I felt piercing pain and awe-struck disbelief as the man I planned to spend my life with cheated and lied, and then created human life with another while the two of us fruitlessly clung to our crumbling life together. I continued to work the reel of my romantic film, frame by frame, before it unraveled, tragically, as some blonde bimbo with little teeth squeezed me from my starring role.

I embellished my body with glitter and gold as I made a weekly appearance at the gay bar next door and the blackout ballroom in my mind, stopping at the eyepatch-wearing neighbor’s house on more than one occasion, who would hit on me then pass me blunts with a black, pistol-holding hand.

I ingested the poison and madness of monotony as I pushed open heavy metal doors and walked past security guards at a safe, secure, government job for five soul-sucking years. I befriended the Indian data geeks, using them as my sole method for cross-cultural immersion in a building strategically set for mice in a cage.

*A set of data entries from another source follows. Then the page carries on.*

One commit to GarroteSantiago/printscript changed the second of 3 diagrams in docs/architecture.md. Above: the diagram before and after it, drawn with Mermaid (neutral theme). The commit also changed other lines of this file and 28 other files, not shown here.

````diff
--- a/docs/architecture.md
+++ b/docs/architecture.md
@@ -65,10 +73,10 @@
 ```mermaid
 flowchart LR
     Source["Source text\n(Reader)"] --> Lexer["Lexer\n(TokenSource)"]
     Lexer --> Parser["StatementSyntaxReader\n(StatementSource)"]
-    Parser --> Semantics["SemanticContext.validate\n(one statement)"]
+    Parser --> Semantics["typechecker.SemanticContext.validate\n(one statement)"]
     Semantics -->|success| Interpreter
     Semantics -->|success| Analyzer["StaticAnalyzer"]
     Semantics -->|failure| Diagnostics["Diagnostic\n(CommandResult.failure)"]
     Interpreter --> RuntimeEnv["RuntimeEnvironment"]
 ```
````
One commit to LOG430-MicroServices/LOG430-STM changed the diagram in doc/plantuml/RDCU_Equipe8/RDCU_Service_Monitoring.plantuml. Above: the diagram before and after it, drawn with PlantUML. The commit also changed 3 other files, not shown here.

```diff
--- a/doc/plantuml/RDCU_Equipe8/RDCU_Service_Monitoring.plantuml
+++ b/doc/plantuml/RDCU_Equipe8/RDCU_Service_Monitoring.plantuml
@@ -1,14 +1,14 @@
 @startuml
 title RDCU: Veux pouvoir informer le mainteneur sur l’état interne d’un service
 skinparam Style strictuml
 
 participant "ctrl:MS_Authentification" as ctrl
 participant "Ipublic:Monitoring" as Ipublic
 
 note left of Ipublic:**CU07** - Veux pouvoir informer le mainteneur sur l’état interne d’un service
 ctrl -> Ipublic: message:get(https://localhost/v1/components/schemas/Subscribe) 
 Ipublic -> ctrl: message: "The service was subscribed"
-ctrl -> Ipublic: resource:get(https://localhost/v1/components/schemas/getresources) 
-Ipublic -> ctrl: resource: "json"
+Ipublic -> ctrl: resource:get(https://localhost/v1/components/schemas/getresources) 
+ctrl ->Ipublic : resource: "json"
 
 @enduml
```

I twirled barefooted to the sounds of squealing guitars and dynamic drum beats in summer’s sweltering Tennessee heat, high on life and hallucinogens with my very best friends. I let go of my corporate composure after re-finding freedom and center in a field of hula-hoops and fire dancers.

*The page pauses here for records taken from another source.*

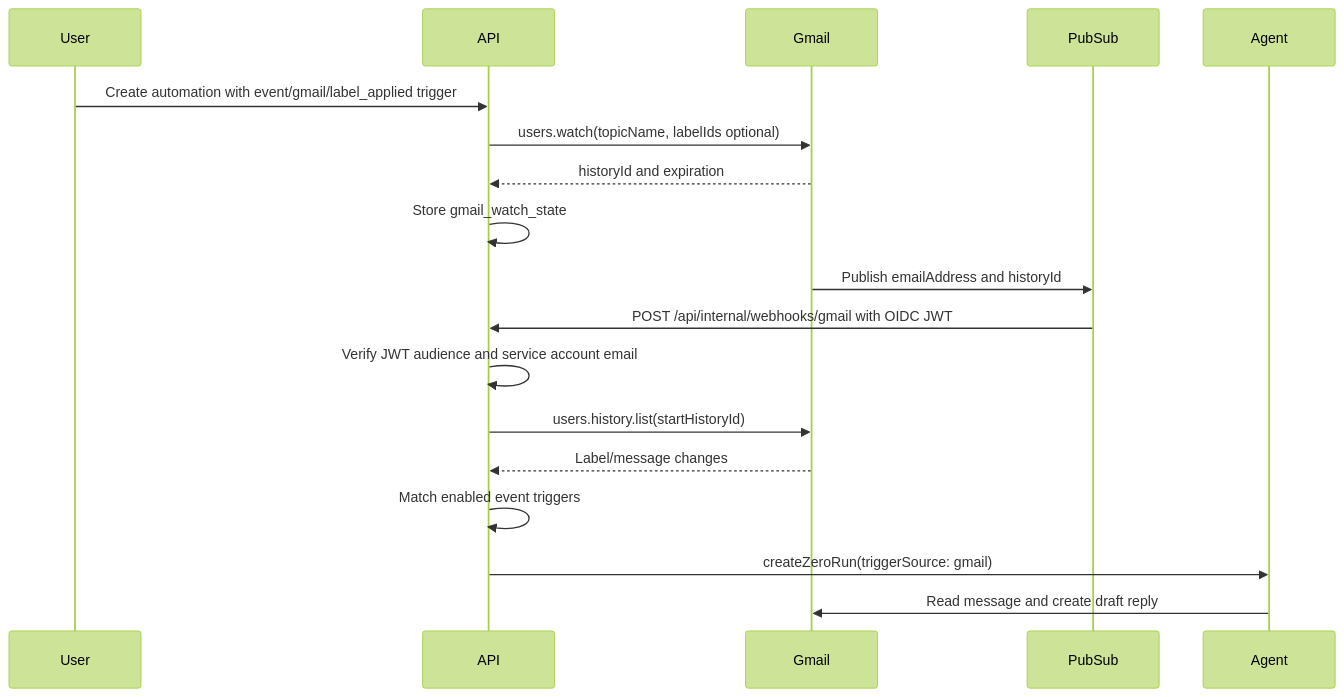
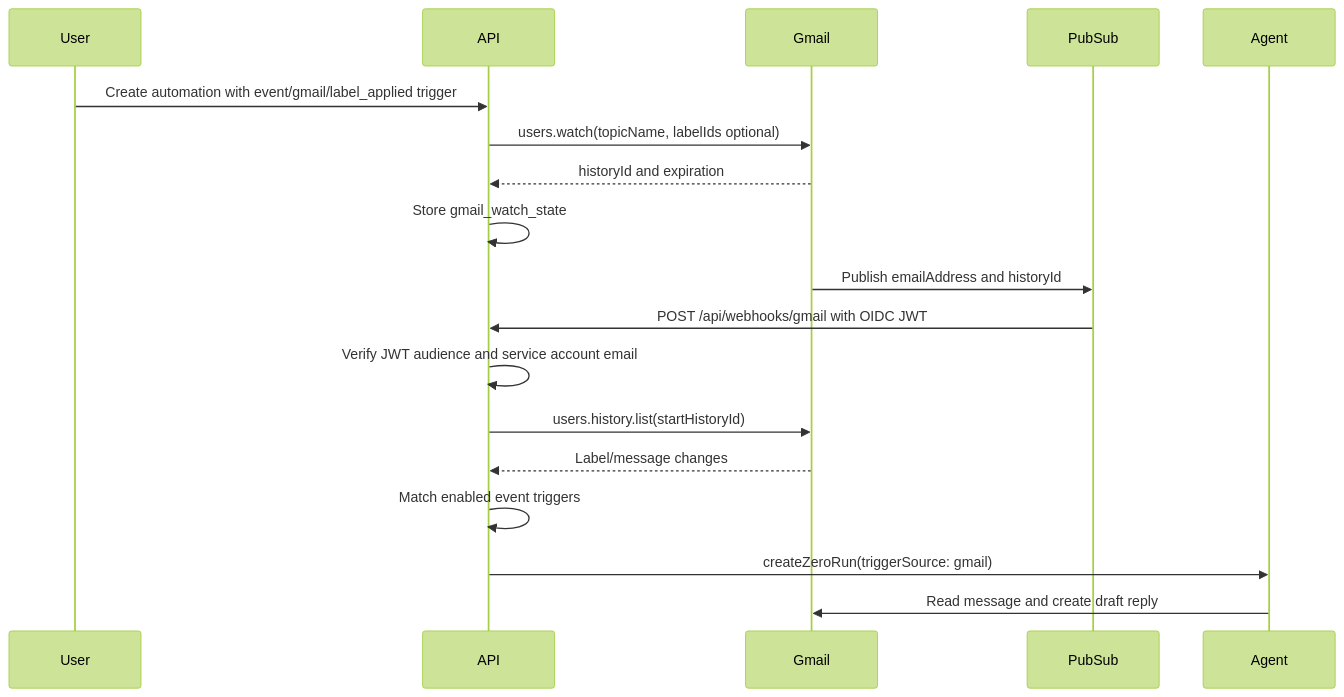
Before and after one commit to vm0-ai/vm0: the diagram in docs/gmail-label-event-trigger-plan.md, drawn with Mermaid (forest theme). The commit also changed other lines of this file and 4 other files, not shown here.

````diff
--- a/docs/gmail-label-event-trigger-plan.md
+++ b/docs/gmail-label-event-trigger-plan.md
@@ -293,21 +299,21 @@
 ```mermaid
 sequenceDiagram
   participant User
   participant API
   participant Gmail
   participant PubSub
   participant Agent
 
   User->>API: Create automation with event/gmail/label_applied trigger
   API->>Gmail: users.watch(topicName, labelIds optional)
   Gmail-->>API: historyId and expiration
   API->>API: Store gmail_watch_state
   Gmail->>PubSub: Publish emailAddress and historyId
-  PubSub->>API: POST /api/internal/webhooks/gmail with OIDC JWT
+  PubSub->>API: POST /api/webhooks/gmail with OIDC JWT
   API->>API: Verify JWT audience and service account email
   API->>Gmail: users.history.list(startHistoryId)
   Gmail-->>API: Label/message changes
   API->>API: Match enabled event triggers
   API->>Agent: createZeroRun(triggerSource: gmail)
   Agent->>Gmail: Read message and create draft reply
 ```
````
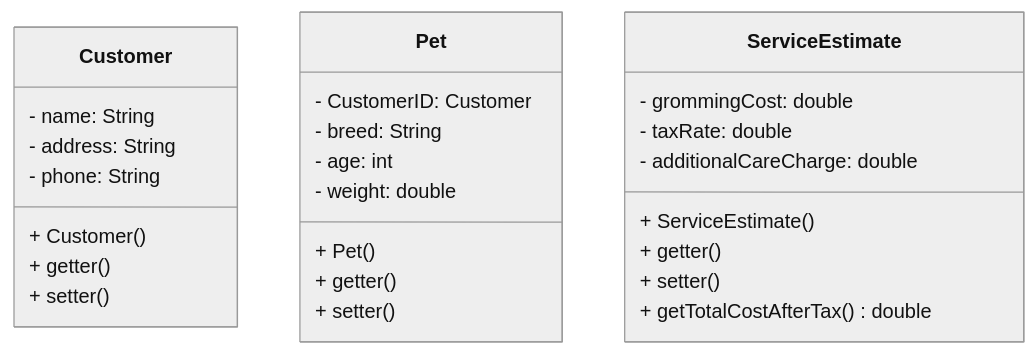
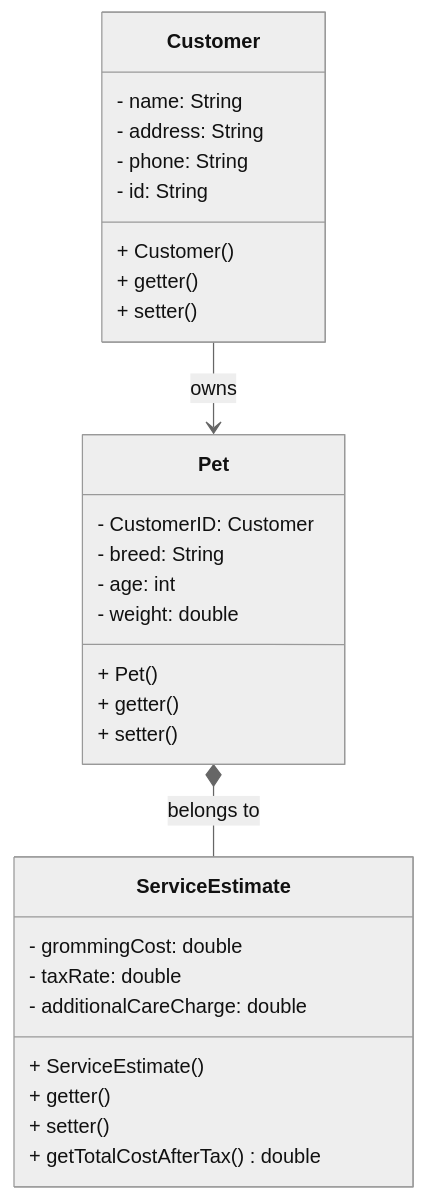
One commit to ngsang149dev/CIT-EIU changed the diagram in CSE203/Lab1/Problem1/PetShop.mmd. Above: the diagram before and after it, drawn with Mermaid (neutral theme). The commit also changed 9 other files, not shown here.

```diff
--- a/CSE203/Lab1/Problem1/PetShop.mmd
+++ b/CSE203/Lab1/Problem1/PetShop.mmd
@@ -1,29 +1,33 @@
 classDiagram
     class Customer {
         - name: String
         - address: String
         - phone: String
+        - id: String
         + Customer()
         + getter()
         + setter()
     }
 
     class Pet {
         - CustomerID: Customer
         - breed: String
         - age: int 
         - weight: double
         + Pet() 
         + getter()
         + setter()
     }
 
     class ServiceEstimate {
         - grommingCost: double
         - taxRate: double
         - additionalCareCharge: double
         + ServiceEstimate()
         + getter()
         + setter()
         + getTotalCostAfterTax() double
     }
+
+    Customer --> Pet: owns
+    Pet *-- ServiceEstimate: belongs to
```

I helped take away the only positive things remaining in my best friend’s life, two young, beautiful children, after hearing her reveal that she’d given her life to heroin and meth. What I perceived as a call for help may very well have been her last attempt to open up.

I defensively explained to judgmental ears why I felt called and compelled to sell half my belongings and pack away my life and relationships in an attempt to finally find purpose and peace in the jungle, and then relocate without prospect to the best west coast city there is, Portland.

I learned the connection of mind, body, and spirit as I woke at 5 a.m. each morning, committed to letting the sun drive my days that were filled with communal cob building, rainy afternoon yoga, and waterfall revelations.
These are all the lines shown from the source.